== Segment start ==
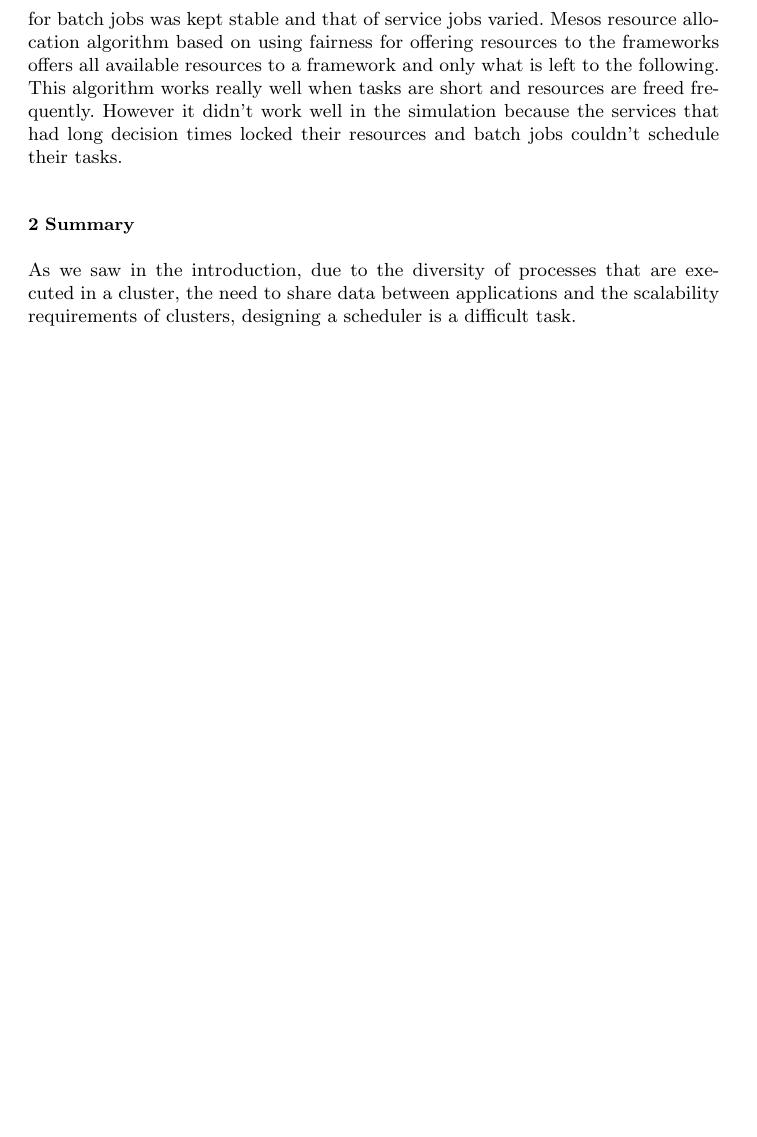
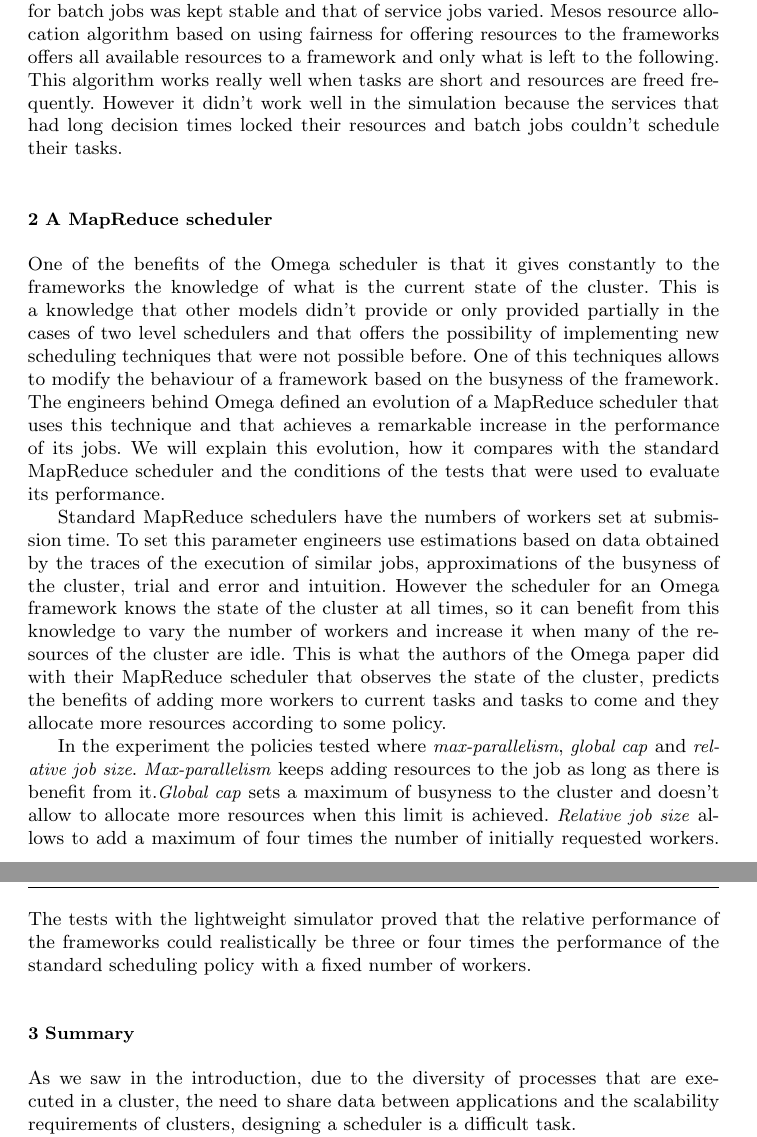
Before and after one commit to txominpelu/omega-article, a LaTeX paper (omega.tex): part of page 8 of 9 before the commit and two parts of pages 8 and 9 of 10 after it, the two joined at a grey line, cut so that both start at the same text, the shorter picture padded with empty space. Compiled offline with pdfLaTeX.

Commit message:
Added MapReduce scheduler version to Omega article

```diff
--- a/omega.tex
+++ b/omega.tex
@@ -448,6 +448,46 @@ freed frequently. However it didn't work well in the simulation
 because the services that had long decision times locked their
 resources and batch jobs couldn't schedule their tasks.
 
+\section{A MapReduce scheduler}
+
+One of the benefits of the Omega scheduler is that it gives constantly
+to the frameworks the knowledge of what is the current state of the
+cluster. This is a knowledge that other models didn't provide or only
+provided partially in the cases of two level schedulers and that
+offers the possibility of implementing new scheduling techniques that
+were not possible before. One of this techniques allows to modify the
+behaviour of a framework based on the busyness of the framework. The
+engineers behind Omega defined an evolution of a MapReduce scheduler
+that uses this technique and that achieves a remarkable increase in
+the performance of its jobs. We will explain this evolution, how it
+compares with the standard MapReduce scheduler and the conditions of
+the tests that were used to evaluate its performance.
+
+Standard MapReduce schedulers have the numbers of workers set at
+submission time. To set this parameter engineers use estimations based
+on data obtained by the traces of the execution of similar jobs,
+approximations of the busyness of the cluster, trial and error and
+intuition. However the scheduler for an Omega framework knows the
+state of the cluster at all times, so it can benefit from this
+knowledge to vary the number of workers and increase it when many of
+the resources of the cluster are idle. This is what the authors of the
+Omega paper did with their MapReduce scheduler that observes the state
+of the cluster, predicts the benefits of adding more workers to
+current tasks and tasks to come and they allocate more resources
+according to some policy.
+
+In the experiment the policies tested where \emph{max-parallelism},
+\emph{global cap} and \emph{relative job size}. \emph{Max-parallelism}
+keeps adding resources to the job as long as there is benefit from
+it.\emph{Global cap} sets a maximum of busyness to the cluster and
+doesn't allow to allocate more resources when this limit is
+achieved. \emph{Relative job size} allows to add a maximum of four
+times the number of initially requested workers. The tests with the
+lightweight simulator proved that the relative performance of the
+frameworks could realistically be three or four times the performance
+of the standard scheduling policy with a fixed number of workers.
+
+
 \section{Summary}
 
 As we saw in the introduction, due to the diversity of processes that
```
Also changed, not shown: omega.tex (54 more changed lines).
== Segment end ==
Required work: Repeat each entry exactly as it appears; skip any picture.

Worked solution:
Before and after one commit to txominpelu/omega-article, a LaTeX paper (omega.tex): part of page 8 of 9 before the commit and two parts of pages 8 and 9 of 10 after it, the two joined at a grey line, cut so that both start at the same text, the shorter picture padded with empty space. Compiled offline with pdfLaTeX.

Commit message:
Added MapReduce scheduler version to Omega article

```diff
--- a/omega.tex
+++ b/omega.tex
@@ -448,6 +448,46 @@ freed frequently. However it didn't work well in the simulation
 because the services that had long decision times locked their
 resources and batch jobs couldn't schedule their tasks.
 
+\section{A MapReduce scheduler}
+
+One of the benefits of the Omega scheduler is that it gives constantly
+to the frameworks the knowledge of what is the current state of the
+cluster. This is a knowledge that other models didn't provide or only
+provided partially in the cases of two level schedulers and that
+offers the possibility of implementing new scheduling techniques that
+were not possible before. One of this techniques allows to modify the
+behaviour of a framework based on the busyness of the framework. The
+engineers behind Omega defined an evolution of a MapReduce scheduler
+that uses this technique and that achieves a remarkable increase in
+the performance of its jobs. We will explain this evolution, how it
+compares with the standard MapReduce scheduler and the conditions of
+the tests that were used to evaluate its performance.
+
+Standard MapReduce schedulers have the numbers of workers set at
+submission time. To set this parameter engineers use estimations based
+on data obtained by the traces of the execution of similar jobs,
+approximations of the busyness of the cluster, trial and error and
+intuition. However the scheduler for an Omega framework knows the
+state of the cluster at all times, so it can benefit from this
+knowledge to vary the number of workers and increase it when many of
+the resources of the cluster are idle. This is what the authors of the
+Omega paper did with their MapReduce scheduler that observes the state
+of the cluster, predicts the benefits of adding more workers to
+current tasks and tasks to come and they allocate more resources
+according to some policy.
+
+In the experiment the policies tested where \emph{max-parallelism},
+\emph{global cap} and \emph{relative job size}. \emph{Max-parallelism}
+keeps adding resources to the job as long as there is benefit from
+it.\emph{Global cap} sets a maximum of busyness to the cluster and
+doesn't allow to allocate more resources when this limit is
+achieved. \emph{Relative job size} allows to add a maximum of four
+times the number of initially requested workers. The tests with the
+lightweight simulator proved that the relative performance of the
+frameworks could realistically be three or four times the performance
+of the standard scheduling policy with a fixed number of workers.
+
+
 \section{Summary}
 
 As we saw in the introduction, due to the diversity of processes that
```
Also changed, not shown: omega.tex (54 more changed lines).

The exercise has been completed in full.